Islands chain. To the southeast is a 500 mile long strip
bordering on British Columbia. On its eastern side the Alaskan
mainland is adjacent to Canada's Yukon Territory. Alaska's
total area is 591,004 square miles, including 20,171 square miles of
lakes and rivers. With its islands, Alaska has 33,904 miles of
Northward, Alaska extends the United States to Point Barrow on the
Artic Ocean. About one third of Alaska is within the Artic
Circle. Westward, the Aleutian Islands stretches across the
Pacific Ocean into the eastern hemisphere. Attu, Alaska's
westernmost island, is located at 173 E longitude. This is
directly north of New Zealand. The distance from Attu in the
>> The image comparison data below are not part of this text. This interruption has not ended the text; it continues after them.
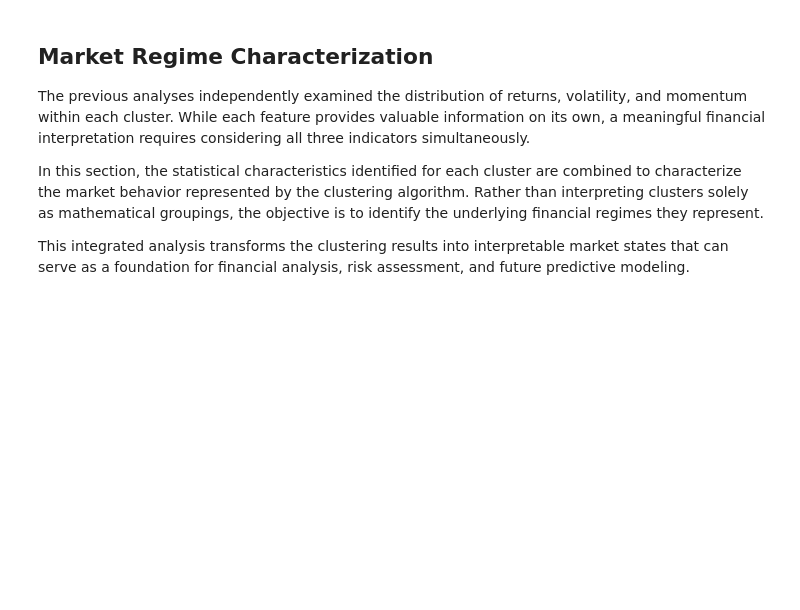
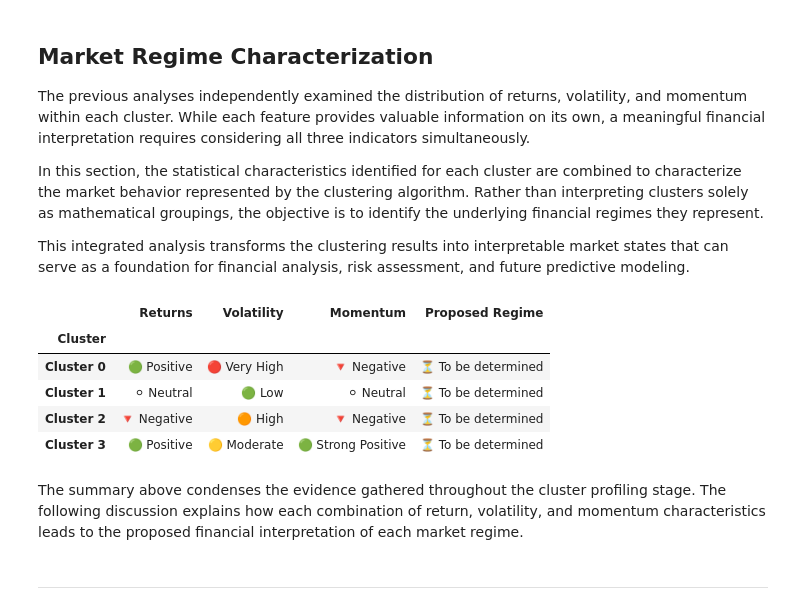
Before and after one commit to GaelRendon/Financial-market-regime-detetcion-system, a Jupyter notebook: norebooks/05_clustering.ipynb, the cells around one changed output. Drawn from its saved outputs; the diff is of its cells as text; code cells hidden in the pictures; blank space fills up the shorter version.

```diff
--- a/norebooks/05_clustering.ipynb
+++ b/norebooks/05_clustering.ipynb
@@ -1480,3 +1480,53 @@ The previous analyses independently examined the distribution of returns, volati
 In this section, the statistical characteristics identified for each cluster are combined to characterize the market behavior represented by the clustering algorithm. Rather than interpreting clusters solely as mathematical groupings, the objective is to identify the underlying financial regimes they represent.
 
 This integrated analysis transforms the clustering results into interpretable market states that can serve as a foundation for financial analysis, risk assessment, and future predictive modeling.
+# %%
+# ==========================================
+# Summary of Cluster Characteristics
+# ==========================================
+
+cluster_summary = pd.DataFrame({
+    "Cluster": [
+        "Cluster 0",
+        "Cluster 1",
+        "Cluster 2",
+        "Cluster 3"
+    ],
+    "Returns": [
+        "🟢 Positive",
+        "⚪ Neutral",
+        "🔻 Negative",
+        "🟢 Positive"
+    ],
+    "Volatility": [
+        "🔴 Very High",
+        "🟢 Low",
+        "🟠 High",
+        "🟡 Moderate"
+    ],
+    "Momentum": [
+        "🔻 Negative",
+        "⚪ Neutral",
+        "🔻 Negative",
+        "🟢 Strong Positive"
+    ],
+    "Proposed Regime": [
+        "⏳ To be determined",
+        "⏳ To be determined",
+        "⏳ To be determined",
+        "⏳ To be determined"
+    ]
+})
+
+cluster_summary.set_index("Cluster")
+# %% [output]
+|  | Returns | Volatility | Momentum | Proposed Regime |
+| Cluster |  |  |  |  |
+| Cluster 0 | 🟢 Positive | 🔴 Very High | 🔻 Negative | ⏳ To be determined |
+| Cluster 1 | ⚪ Neutral | 🟢 Low | ⚪ Neutral | ⏳ To be determined |
+| Cluster 2 | 🔻 Negative | 🟠 High | 🔻 Negative | ⏳ To be determined |
+| Cluster 3 | 🟢 Positive | 🟡 Moderate | 🟢 Strong Positive | ⏳ To be determined |
+# %% [markdown]
+The summary above condenses the evidence gathered throughout the cluster profiling stage. The following discussion explains how each combination of return, volatility, and momentum characteristics leads to the proposed financial interpretation of each market regime.
+# %% [markdown]
+-----
```
Also changed, not shown: parts of 2 cells of this notebook.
Aleutians to Ketchikan in the panhandle is greater than the distance
from San Francisco to New York City.
of the Seward Peninsula, on the Alaskan mainland, is a little more
that 50 miles across the Bering Strait from the Russian mainland.
Through the Bering Strait runs the international date line. On
one side is Little Diomede Island, a part of the Untied States.
On the other side of the date line, a couple of miles away, is Big
Diomede Island, which is part of Russia.
The geography of Homer — physical as well as
metaphysical — has gathered certain people here the way currents gather
driftwood on the town's pebble beaches. Homer is at the end of the
road. The nation's paved highway system comes to an abrupt
conclusion at the tip of the Homer Spit, almost 5 miles out in the middle
of Kachemak Bay, and believers of one kind or another have washed up here
for decades. The choice is understandable. Homer lies on the
north side of Kachemak Bay, a branch of lower Cook Inlet, and boasts
extraordinary productivity. The halibut fishing is exceptional.
Homer began to take on its modern form after two events: in the 1950's,
the Sterling Highway connected it to the rest of the world (there were no
roads to or from Homer until then - it was only available by port), and in
1964 the Good Friday earthquake sank the Spit, narrowing a much larger
piece of land containing a small forest into the tendril that now barely
stands above water. If not for constant reinforcement by the federal
government, the Spit would have long since become an island, and Homer
probably would hardly exist.
Homer is full of creative people: artists, eccentrics
and those who simply contribute to a quirky community in a beautiful
The Homer Spit — a 5 mile long "sandbar" — is
the center of town activity with lots of unique shops, cafes and an
bar, The Salty Dawg